New (and one time) vocalist Tommy Agrippa sounds like a power metal front man gone mad, with a frenzied and angry tone in every single song, and screams / chills combined with some semi-highs that make his vocals not only listenable, but really apt for the most technical approach the band takes. Lyrics are thrash standard fare of war and its consequences ( Toxic Threat
) and everything dealing with the human condition of simply existing and having a psyche that never sleeps (Home Sweet Home
), distrust toward politics (The House Of Lies
) and the terrifying fact that true evil lies inside every one of us (Prime Evil
). Overall, lyrically the album is diverse, and far from stale.
One direction that this album follows as noted before, is that is more technical than A Tribute to Insanity
: Drummer Johan Billerhag and bass player Marty Marteen have far greater presence on this record that their predecessors, the latter having a more audible sound (thanks to an improved production), and the former just giving a lot of great fills, double bass, and a sense of “urgency” that matches the frenzied vocals pretty well; truly what makes the album sound more robust and mature than on the past LP. Just wait until you listen to the rhythm section on Toxic Threat
, the drumming intro to Prime Evil
and that sweet bass undertone on the instrumental A temple for the Soul
to know that these guys don’t joke when it comes to playing their instruments.
Riffs are what make or break any decent thrash albums and I have great news in that aspect: Mike Wead could be easily one of the most underrated riff makers out there. The main riffs on some of the tracks are not only powerful to hold the song altogether, but also are really CATCHY and memorable, like in Prime Evil, House of Lies, and At the Edge of Eternity
. the 13 minute title track (that display some subtle eastern scales - as in the instrumental- and cool acoustic parts), that even with its runtime never gets dull or boresome. The fact that Wead is such a riff machine, coupled with Marco A. Nicosia leads make this album a fine and prime example of the fact that euro thrash was on its own league when “progressive” and “tech” (A Eternal Nightmare
) was used on the same context.
The production on the album as noted before is really good for its time, but not that optimal considering a lot of thrash (and metal in general) releases around the same time, and while this album sounds really fresh and good up until this day, it doesn’t have or hold the same dark, thrashy punch that the first album had. Also a shame is the fact that the bass obeys the classic "follow the guitar" template of the age; but still with those gripes, if you consider yourself a tech thrash fanatic, or are a newcomer to the genre, give this a try. It sure losed some steam on the machinery that is Hexenhaus

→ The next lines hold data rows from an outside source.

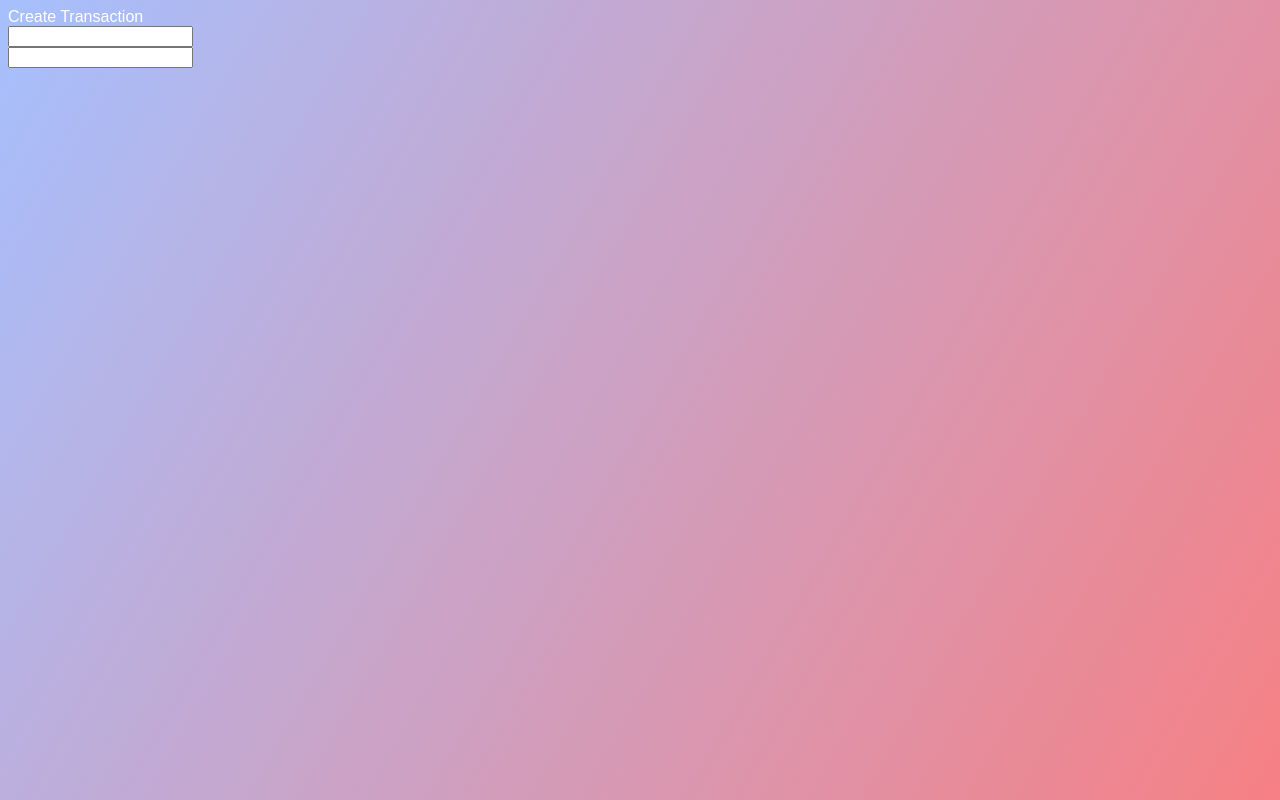
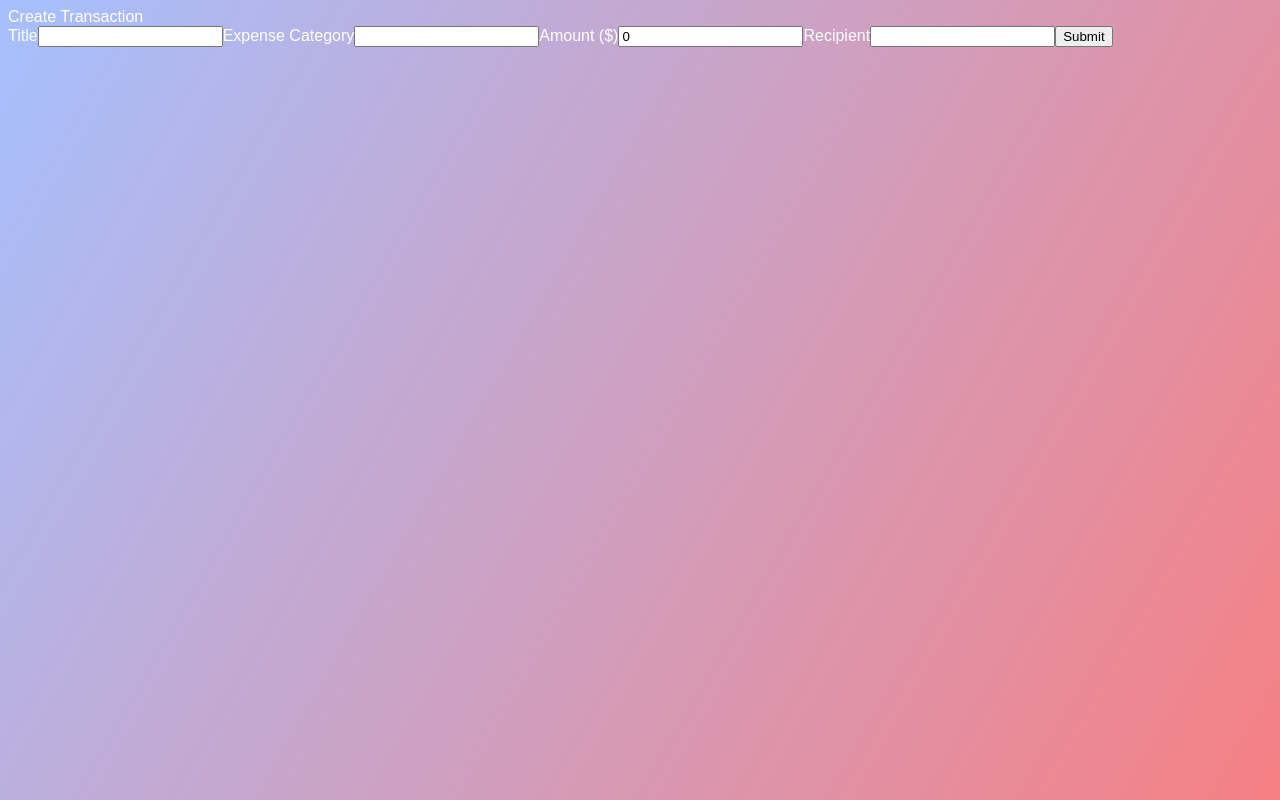
Before and after one commit to ArsalaanAnsariDeveloper/Minima, a React app: page /transaction in a window 1280 px wide. Built offline with nearby package versions, Linux system fonts and the light colour scheme.

Commit message:
arsalaans shit

```diff
--- a/src/client/Button/Button.css
+++ b/src/client/Button/Button.css
@@ -14,6 +14,11 @@
     text-transform: uppercase;
 }
 
+.round-button a{
+    color: inherit;
+    text-decoration: none;
+}
+
 .round-button:hover {
     border: 2px solid white;
     background: rgba(255,255,255,0.3);
--- a/src/client/Button/Button.js
+++ b/src/client/Button/Button.js
@@ -11,7 +11,7 @@ export default class Button extends Component {
     render(){
         return <div>
             <div className="round-button">
-                <Link to='/transaction'>New Transaction</Link>
+                {/* <Link to='/transaction'>New Transaction</Link> */}
             </div>
         </div>
     }
--- a/src/client/Homepage/Homepage.js
+++ b/src/client/Homepage/Homepage.js
@@ -29,11 +29,6 @@ export default class Homepage extends Component {
             innerRadius={75}
             title="My Budget"/>
         </div>
-
-
-        <div className = "transactionLink">
-          <Button path="/transaction" text="New Transaction"/>
-        </div>
       </div>
     );
   }
--- a/src/client/Transaction/Transaction.js
+++ b/src/client/Transaction/Transaction.js
@@ -1,23 +1,92 @@
 import React, { Component } from 'react';
 import './Transaction.css'
+import Button from '../Button/Button'
 
 export default class Transaction extends Component {
     constructor(props) {
         super(props);
+        this.state = {
+            title: "",
+            category: "",
+            amt: 0,
+            recipient: "",
+            user: "krl2134+user@columbia.edu"
+        }
+
+        this.handleTitleChange = this.handleTitleChange.bind(this);
+        this.handleCategoryChange = this.handleCategoryChange.bind(this);
+        this.handleAmtChange = this.handleAmtChange.bind(this);
+        this.handleRecipientChange = this.handleRecipientChange.bind(this);
+
+        this.handleSubmit = this.handleSubmit.bind(this);
+    }
+
+    handleTitleChange(event){
+        this.setState({title:event.target.value})
+    }
+
+    handleCategoryChange(event){
+        this.setState({category:event.target.value})
+    }
+
+    handleAmtChange(event){
+        this.setState({amt:event.target.value})
+    }
+
+    handleRecipientChange(event){
+        this.setState({recipient:event.target.value})
+    }
+
+    handleSubmit(event) {
+        alert(this.state.title+this.state.category+this.state.amt+this.state.recipient);
+        event.preventDefault();
+        var dataUser =  {
+            "send": this.state.user,
+            "recv": this.state.recipient,
+            "amt": this.state.amt
+          }
+
+        if(this.state.category ==  "user"){
+            fetch('/api/transact' , {
+                method: 'post',
+                body: JSON.stringify(dataUser)
+              }).then(function(response) {
+                console.log(response.json());
+            });
+        }
+
+
+
     }
 
     render(){
         return <div>
-            <div className = 'transaction-title'>
-                Create Transaction
-            </div>
+                <div className = 'transaction-title'>
+                    Create Transaction
+                </div>
+            <form onSubmit={this.handleSubmit}>
+                <label>
+                Title
+                    <input type="text" defaultValue={this.state.title} onChange={this.handleTitleChange} />
+                </label>
 
-            <div className = 'transaction-name'>
-                <input type="text" name="name" />
-            </div>
-            <div className = 'transaction-category'>
-                <input type="text" name="name" />
-            </div>
+                <label>
+                Expense Category
+                    <input type="text" defaultValue={this.state.category} onChange={this.handleCategoryChange} />
+                </label>
+
+                <label>
+                Amount ($)
+                    <input type="number" defaultValue={this.state.amt} onChange={this.handleAmtChange} />
+                </label>
+
+                <label>
+                Recipient
+                    <input type="text" defaultValue={this.state.recipient} onChange={this.handleRecipientChange} />
+                </label>
+
+                <input type="submit" value="Submit" />
+            </form>
         </div>
     }
 }
--- a/src/client/index.js
+++ b/src/client/index.js
@@ -6,11 +6,12 @@ import { BrowserRouter as Router, Route } from 'react-router-dom';
 
 
 ReactDOM.render(
-    <Router>
-      <div>
-        <Route exact path= "/" component={Homepage} />
-        <Route exact path= "/transaction" component={Transaction} />
+//     <Router>
+//       <div>
+//         <Route exact path= "/" component={Homepage} />
+//         <Route exact path= "/transaction" component={Transaction} />
 
-      </div>
-  </Router>
+//       </div>
+//   </Router>
+    <Transaction/>
     , document.getElementById('root'));
```
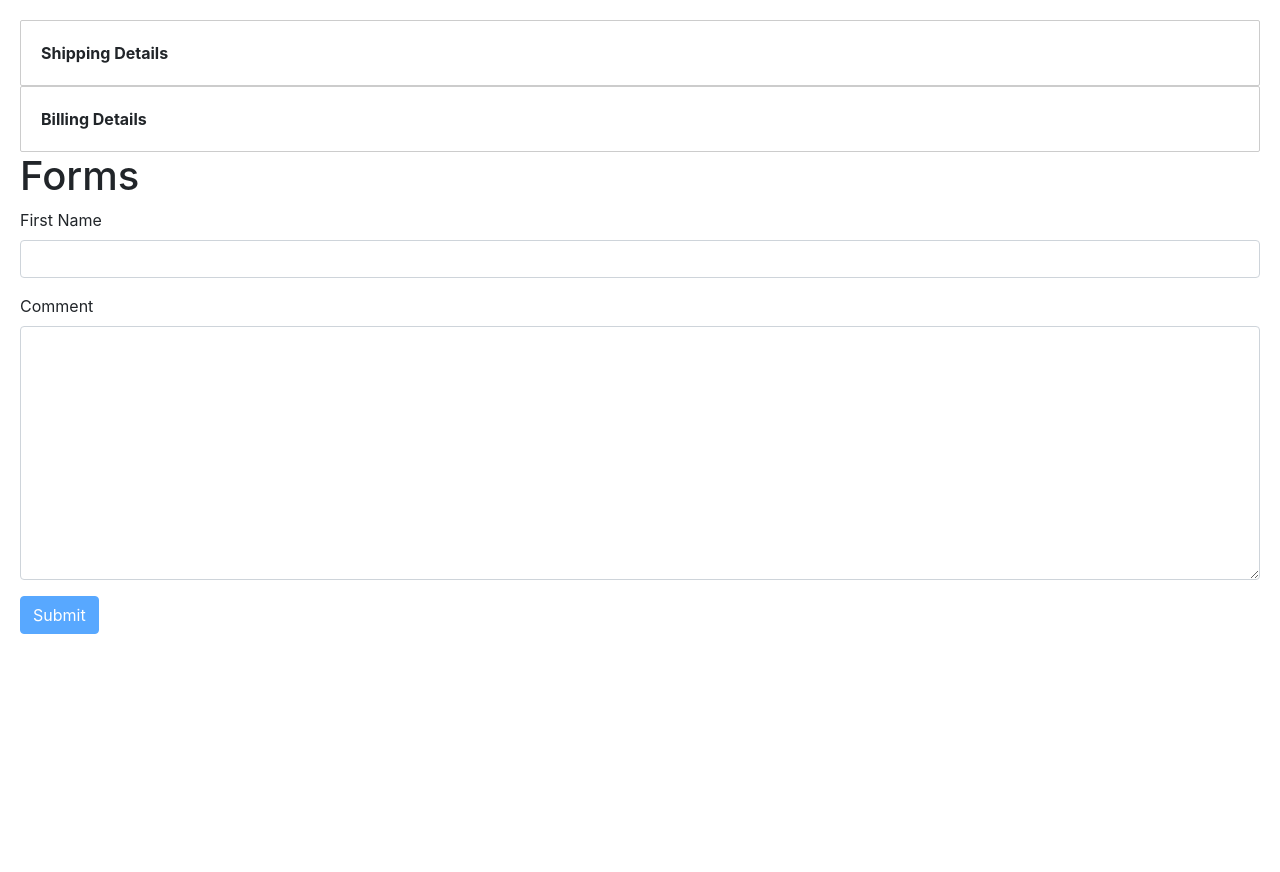
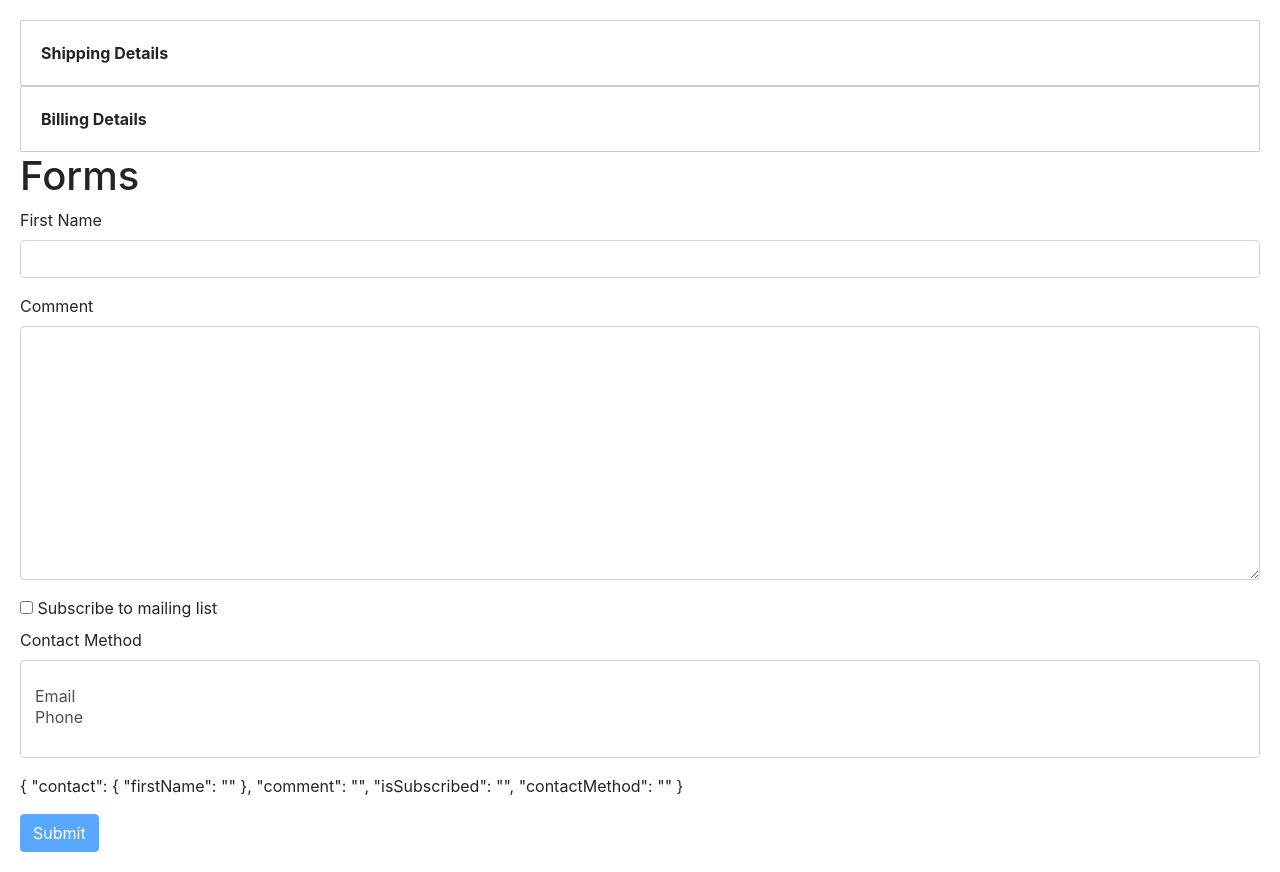
Before and after one commit to JessDF/Udemy-Angular-Course, an Angular app in the folder section7-template-driven-forms/: page / in a window 1280 px wide. Before the commit the page ends 800 px from the top, so only its background shows below. Built offline with nearby package versions, Linux system fonts and the light colour scheme; some icons are missing.

Commit message:
Working with drop-down lists

```diff
--- a/section7-template-driven-forms/src/app/contact-form/contact-form.component.html
+++ b/section7-template-driven-forms/src/app/contact-form/contact-form.component.html
@@ -40,5 +40,24 @@
         <label for="comment">Comment</label>
         <textarea ngModel name="comment" id="comment" cols="30" rows="10" class="form-control"></textarea>
     </div>
+
+    <div class="checkbox">
+        <label for="">
+            <input type="checkbox" ngModel name="isSubscribed"> Subscribe to mailing list
+        </label>
+    </div>
+
+    <div class='form-group'>
+        <label for="contactMethod">Contact Method</label>
+        <!-- Add the word multiple before ngModel to allow users to select more than one option -->
+        <select multiple ngModel name="contactMethod" id="contactMethod" class="form-control">
+            <option value=""></option>
+            <!-- if want to send object to server use: [ngValue]="method" instead of [value]="method.id"-->
+            <option *ngFor="let method of contactMethods" [value]="method.id">{{method.name}}</option>
+        </select>
+    </div>
+
+    <p>{{f.value | json}}</p> <!-- can use to diagnose code -->
+
     <button class="btn btn-primary" [disabled]="!f.valid">Submit</button>
 </form>
--- a/section7-template-driven-forms/src/app/contact-form/contact-form.component.ts
+++ b/section7-template-driven-forms/src/app/contact-form/contact-form.component.ts
@@ -6,6 +6,11 @@ import { Component } from '@angular/core';
   styleUrls: ['./contact-form.component.css']
 })
 export class ContactFormComponent {
+
+  contactMethods = [
+    {id: 1, name: 'Email'},
+    {id: 2, name: 'Phone'}
+  ];
 
   log(x) {
     console.log(x)
```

, but The Edge of Eternity
keeps the gears running strong, without any signs of getting rusty soon.
Recommended Tracks – Everything on here is pretty solid, but MY favorites are:
Home Sweet Home
The Eternal Nightmare – Act one